Exercise brief: Exact reproduction of all the entries is required, without any of their pictures.

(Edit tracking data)
----

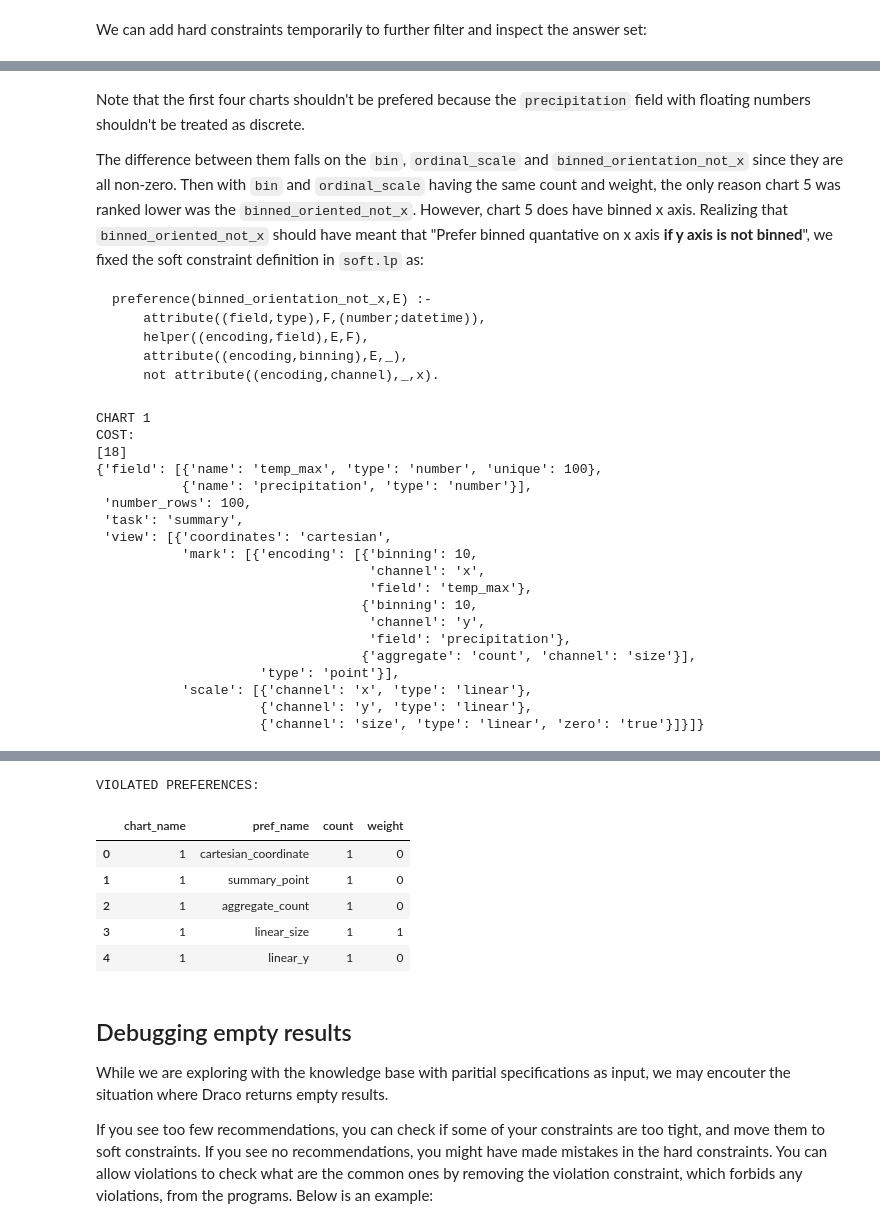
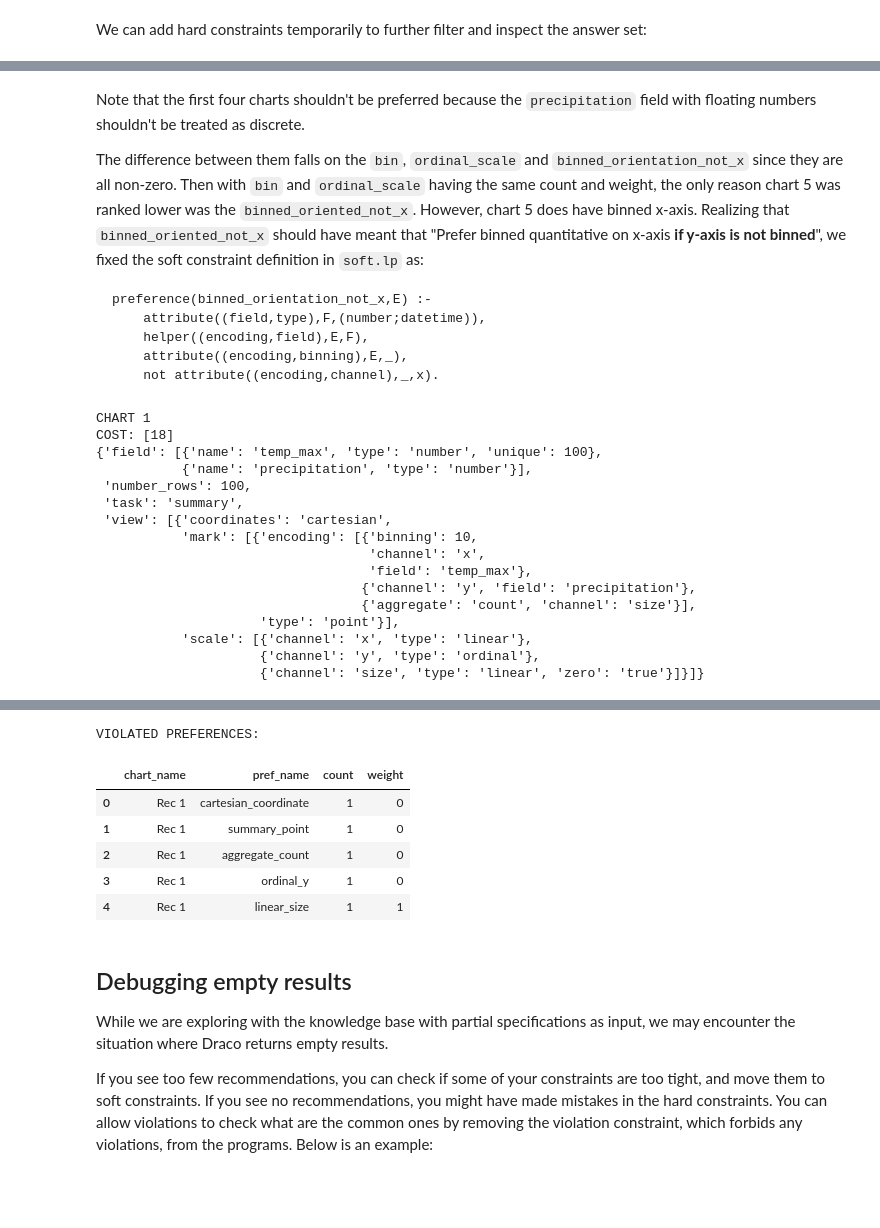
Before and after one commit to cmudig/draco2, a Jupyter notebook: docs/applications/debug_draco.ipynb, the cells around one changed output, grey strips where cells are left out. Cells and saved outputs as stored; diff of their text form; code cells hidden in the pictures; blank space fills up the shorter version.

````diff
--- a/docs/applications/debug_draco.ipynb
+++ b/docs/applications/debug_draco.ipynb
@@ -168,18 +164,17 @@ print(input_spec)
 print("OUTPUT:")
 
 specs = {}
-i = 1
 
-for model in d.complete_spec(input_spec, 5):
+for i, model in enumerate(d.complete_spec(input_spec, 5)):
+    chart_num = i + 1
     spec = answer_set_to_dict(model.answer_set)
-    specs[i] = dict_to_facts(spec)
-    print("CHART {}".format(i))
-    print("COST:")
-    print(model.cost)
+    chart_name = f"Rec {chart_num}"
+    specs[chart_name] = dict_to_facts(spec)
+    print(f"CHART {chart_num}")
+    print(f"COST: {model.cost}")
     pprint(spec)
     pprint(str(model))
     display(renderer.render(spec=spec, data=weather_data))
-    i += 1
 
 print("VIOLATED PREFERENCES:")
 debugger = DracoDebug(specs=specs, draco=default_draco)
@@ -304,12 +299,11 @@ Now, to simulate our debugging process, let's replace the current correct defini
 # %%
 from draco.asp_utils import blocks_to_program
 from draco.programs import soft
-from draco import run_clingo
 
 # remove the correct definition, and then replace it with the incorrect one.
-s = ("").join(
+s = "".join(
     blocks_to_program(
-        soft.blocks, set(soft.blocks.keys()) - set(["binned_orientation_not_x"])
+        soft.blocks, set(soft.blocks.keys()) - {"binned_orientation_not_x"}
     )
 )
 
@@ -320,17 +314,16 @@ s += "preference(binned_orientation_not_x,E) :- \
     not attribute((encoding,channel),E,x)."
 new_draco = Draco(soft=s)
 
-i = 1
 specs = {}
-for model in new_draco.complete_spec(new_input, 5):
+for i, model in enumerate(new_draco.complete_spec(new_input, 5)):
+    chart_num = i + 1
     spec = answer_set_to_dict(model.answer_set)
-    specs[i] = dict_to_facts(spec)
-    print("CHART {}".format(i))
-    print("COST:")
-    print(model.cost)
+    chart_name = f"Rec {chart_num}"
+    specs[chart_name] = dict_to_facts(spec)
+    print(f"CHART {chart_num}")
+    print(f"COST: {model.cost}")
     pprint(spec)
     display(renderer.render(spec=spec, data=weather_data))
-    i += 1
 
 print("VIOLATED PREFERENCES:")
 debugger = DracoDebug(specs=specs, draco=new_draco)
@@ -435,9 +423,9 @@ COST:
 VIOLATED PREFERENCES:
 [interactive output not drawn]
 # %% [markdown]
-Note that the first four charts shouldn't be prefered because the `precipitation` field with floating numbers shouldn't be treated as discrete.
+Note that the first four charts shouldn't be preferred because the `precipitation` field with floating numbers shouldn't be treated as discrete.
 
-The difference between them falls on the `bin`, `ordinal_scale` and `binned_orientation_not_x` since they are all non-zero. Then with `bin` and `ordinal_scale` having the same count and weight, the only reason chart 5 was ranked lower was the `binned_oriented_not_x`. However, chart 5 does have binned x axis. Realizing that `binned_oriented_not_x` should have meant that "Prefer binned quantative on x axis **if y axis is not binned**", we fixed the soft constraint definition in `soft.lp` as:
+The difference between them falls on the `bin`, `ordinal_scale` and `binned_orientation_not_x` since they are all non-zero. Then with `bin` and `ordinal_scale` having the same count and weight, the only reason chart 5 was ranked lower was the `binned_oriented_not_x`. However, chart 5 does have binned x-axis. Realizing that `binned_oriented_not_x` should have meant that "Prefer binned quantitative on x-axis **if y-axis is not binned**", we fixed the soft constraint definition in `soft.lp` as:
 ```prolog
 preference(binned_orientation_not_x,E) :-
     attribute((field,type),F,(number;datetime)),
@@ -447,55 +435,51 @@ preference(binned_orientation_not_x,E) :-
 ```
 # %%
 specs = {}
-i = 1
 
-for model in d.complete_spec(new_input):
+for i, model in enumerate(d.complete_spec(new_input)):
+    chart_num = i + 1
     spec = answer_set_to_dict(model.answer_set)
-    specs[i] = dict_to_facts(spec)
-    print("CHART {}".format(i))
+    chart_name = f"Rec {chart_num}"
+    specs[chart_name] = dict_to_facts(spec)
+    print(f"CHART {chart_num}")
 
-    print("COST:")
-    print(model.cost)
+    print(f"COST: {model.cost}")
     pprint(spec)
     display(renderer.render(spec=spec, data=weather_data))
-    i += 1
 
 print("VIOLATED PREFERENCES:")
 debugger = DracoDebug(specs=specs, draco=default_draco)
 chart_preferences = debugger.chart_preferences
 chart_preferences.head()
 # %% [output]
 CHART 1
-COST:
-[18]
+COST: [18]
 {'field': [{'name': 'temp_max', 'type': 'number', 'unique': 100},
            {'name': 'precipitation', 'type': 'number'}],
  'number_rows': 100,
  'task': 'summary',
  'view': [{'coordinates': 'cartesian',
            'mark': [{'encoding': [{'binning': 10,
                                    'channel': 'x',
                                    'field': 'temp_max'},
-                                  {'binning': 10,
-                                   'channel': 'y',
-                                   'field': 'precipitation'},
+                                  {'channel': 'y', 'field': 'precipitation'},
                                   {'aggregate': 'count', 'channel': 'size'}],
                      'type': 'point'}],
            'scale': [{'channel': 'x', 'type': 'linear'},
-                     {'channel': 'y', 'type': 'linear'},
+                     {'channel': 'y', 'type': 'ordinal'},
                      {'channel': 'size', 'type': 'linear', 'zero': 'true'}]}]}
 [interactive output not drawn]
 VIOLATED PREFERENCES:
 |  | chart_name | pref_name | count | weight |
-| 0 | 1 | cartesian_coordinate | 1 | 0 |
-| 1 | 1 | summary_point | 1 | 0 |
-| 2 | 1 | aggregate_count | 1 | 0 |
-| 3 | 1 | linear_size | 1 | 1 |
-| 4 | 1 | linear_y | 1 | 0 |
+| 0 | Rec 1 | cartesian_coordinate | 1 | 0 |
+| 1 | Rec 1 | summary_point | 1 | 0 |
+| 2 | Rec 1 | aggregate_count | 1 | 0 |
+| 3 | Rec 1 | ordinal_y | 1 | 0 |
+| 4 | Rec 1 | linear_size | 1 | 1 |
 # %% [markdown]
 ## Debugging empty results
 
-While we are exploring with the knowledge base with paritial specifications as input, we may encouter the situation where Draco returns empty results.
+While we are exploring with the knowledge base with partial specifications as input, we may encounter the situation where Draco returns empty results.
 
 If you see too few recommendations, you can check if some of your constraints are too tight, and move them to soft constraints.
 If you see no recommendations, you might have made mistakes in the hard constraints. You can allow violations to check what are the common ones by removing the violation constraint, which forbids any violations, from the programs. Below is an example:
````
Also changed, not shown: parts of 10 cells of this notebook, 11 other files.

----

Your solution:
Before and after one commit to cmudig/draco2, a Jupyter notebook: docs/applications/debug_draco.ipynb, the cells around one changed output, grey strips where cells are left out. Cells and saved outputs as stored; diff of their text form; code cells hidden in the pictures; blank space fills up the shorter version.

````diff
--- a/docs/applications/debug_draco.ipynb
+++ b/docs/applications/debug_draco.ipynb
@@ -168,18 +164,17 @@ print(input_spec)
 print("OUTPUT:")
 
 specs = {}
-i = 1
 
-for model in d.complete_spec(input_spec, 5):
+for i, model in enumerate(d.complete_spec(input_spec, 5)):
+    chart_num = i + 1
     spec = answer_set_to_dict(model.answer_set)
-    specs[i] = dict_to_facts(spec)
-    print("CHART {}".format(i))
-    print("COST:")
-    print(model.cost)
+    chart_name = f"Rec {chart_num}"
+    specs[chart_name] = dict_to_facts(spec)
+    print(f"CHART {chart_num}")
+    print(f"COST: {model.cost}")
     pprint(spec)
     pprint(str(model))
     display(renderer.render(spec=spec, data=weather_data))
-    i += 1
 
 print("VIOLATED PREFERENCES:")
 debugger = DracoDebug(specs=specs, draco=default_draco)
@@ -304,12 +299,11 @@ Now, to simulate our debugging process, let's replace the current correct defini
 # %%
 from draco.asp_utils import blocks_to_program
 from draco.programs import soft
-from draco import run_clingo
 
 # remove the correct definition, and then replace it with the incorrect one.
-s = ("").join(
+s = "".join(
     blocks_to_program(
-        soft.blocks, set(soft.blocks.keys()) - set(["binned_orientation_not_x"])
+        soft.blocks, set(soft.blocks.keys()) - {"binned_orientation_not_x"}
     )
 )
 
@@ -320,17 +314,16 @@ s += "preference(binned_orientation_not_x,E) :- \
     not attribute((encoding,channel),E,x)."
 new_draco = Draco(soft=s)
 
-i = 1
 specs = {}
-for model in new_draco.complete_spec(new_input, 5):
+for i, model in enumerate(new_draco.complete_spec(new_input, 5)):
+    chart_num = i + 1
     spec = answer_set_to_dict(model.answer_set)
-    specs[i] = dict_to_facts(spec)
-    print("CHART {}".format(i))
-    print("COST:")
-    print(model.cost)
+    chart_name = f"Rec {chart_num}"
+    specs[chart_name] = dict_to_facts(spec)
+    print(f"CHART {chart_num}")
+    print(f"COST: {model.cost}")
     pprint(spec)
     display(renderer.render(spec=spec, data=weather_data))
-    i += 1
 
 print("VIOLATED PREFERENCES:")
 debugger = DracoDebug(specs=specs, draco=new_draco)
@@ -435,9 +423,9 @@ COST:
 VIOLATED PREFERENCES:
 [interactive output not drawn]
 # %% [markdown]
-Note that the first four charts shouldn't be prefered because the `precipitation` field with floating numbers shouldn't be treated as discrete.
+Note that the first four charts shouldn't be preferred because the `precipitation` field with floating numbers shouldn't be treated as discrete.
 
-The difference between them falls on the `bin`, `ordinal_scale` and `binned_orientation_not_x` since they are all non-zero. Then with `bin` and `ordinal_scale` having the same count and weight, the only reason chart 5 was ranked lower was the `binned_oriented_not_x`. However, chart 5 does have binned x axis. Realizing that `binned_oriented_not_x` should have meant that "Prefer binned quantative on x axis **if y axis is not binned**", we fixed the soft constraint definition in `soft.lp` as:
+The difference between them falls on the `bin`, `ordinal_scale` and `binned_orientation_not_x` since they are all non-zero. Then with `bin` and `ordinal_scale` having the same count and weight, the only reason chart 5 was ranked lower was the `binned_oriented_not_x`. However, chart 5 does have binned x-axis. Realizing that `binned_oriented_not_x` should have meant that "Prefer binned quantitative on x-axis **if y-axis is not binned**", we fixed the soft constraint definition in `soft.lp` as:
 ```prolog
 preference(binned_orientation_not_x,E) :-
     attribute((field,type),F,(number;datetime)),
@@ -447,55 +435,51 @@ preference(binned_orientation_not_x,E) :-
 ```
 # %%
 specs = {}
-i = 1
 
-for model in d.complete_spec(new_input):
+for i, model in enumerate(d.complete_spec(new_input)):
+    chart_num = i + 1
     spec = answer_set_to_dict(model.answer_set)
-    specs[i] = dict_to_facts(spec)
-    print("CHART {}".format(i))
+    chart_name = f"Rec {chart_num}"
+    specs[chart_name] = dict_to_facts(spec)
+    print(f"CHART {chart_num}")
 
-    print("COST:")
-    print(model.cost)
+    print(f"COST: {model.cost}")
     pprint(spec)
     display(renderer.render(spec=spec, data=weather_data))
-    i += 1
 
 print("VIOLATED PREFERENCES:")
 debugger = DracoDebug(specs=specs, draco=default_draco)
 chart_preferences = debugger.chart_preferences
 chart_preferences.head()
 # %% [output]
 CHART 1
-COST:
-[18]
+COST: [18]
 {'field': [{'name': 'temp_max', 'type': 'number', 'unique': 100},
            {'name': 'precipitation', 'type': 'number'}],
  'number_rows': 100,
  'task': 'summary',
  'view': [{'coordinates': 'cartesian',
            'mark': [{'encoding': [{'binning': 10,
                                    'channel': 'x',
                                    'field': 'temp_max'},
-                                  {'binning': 10,
-                                   'channel': 'y',
-                                   'field': 'precipitation'},
+                                  {'channel': 'y', 'field': 'precipitation'},
                                   {'aggregate': 'count', 'channel': 'size'}],
                      'type': 'point'}],
            'scale': [{'channel': 'x', 'type': 'linear'},
-                     {'channel': 'y', 'type': 'linear'},
+                     {'channel': 'y', 'type': 'ordinal'},
                      {'channel': 'size', 'type': 'linear', 'zero': 'true'}]}]}
 [interactive output not drawn]
 VIOLATED PREFERENCES:
 |  | chart_name | pref_name | count | weight |
-| 0 | 1 | cartesian_coordinate | 1 | 0 |
-| 1 | 1 | summary_point | 1 | 0 |
-| 2 | 1 | aggregate_count | 1 | 0 |
-| 3 | 1 | linear_size | 1 | 1 |
-| 4 | 1 | linear_y | 1 | 0 |
+| 0 | Rec 1 | cartesian_coordinate | 1 | 0 |
+| 1 | Rec 1 | summary_point | 1 | 0 |
+| 2 | Rec 1 | aggregate_count | 1 | 0 |
+| 3 | Rec 1 | ordinal_y | 1 | 0 |
+| 4 | Rec 1 | linear_size | 1 | 1 |
 # %% [markdown]
 ## Debugging empty results
 
-While we are exploring with the knowledge base with paritial specifications as input, we may encouter the situation where Draco returns empty results.
+While we are exploring with the knowledge base with partial specifications as input, we may encounter the situation where Draco returns empty results.
 
 If you see too few recommendations, you can check if some of your constraints are too tight, and move them to soft constraints.
 If you see no recommendations, you might have made mistakes in the hard constraints. You can allow violations to check what are the common ones by removing the violation constraint, which forbids any violations, from the programs. Below is an example:
````
Also changed, not shown: parts of 10 cells of this notebook, 11 other files.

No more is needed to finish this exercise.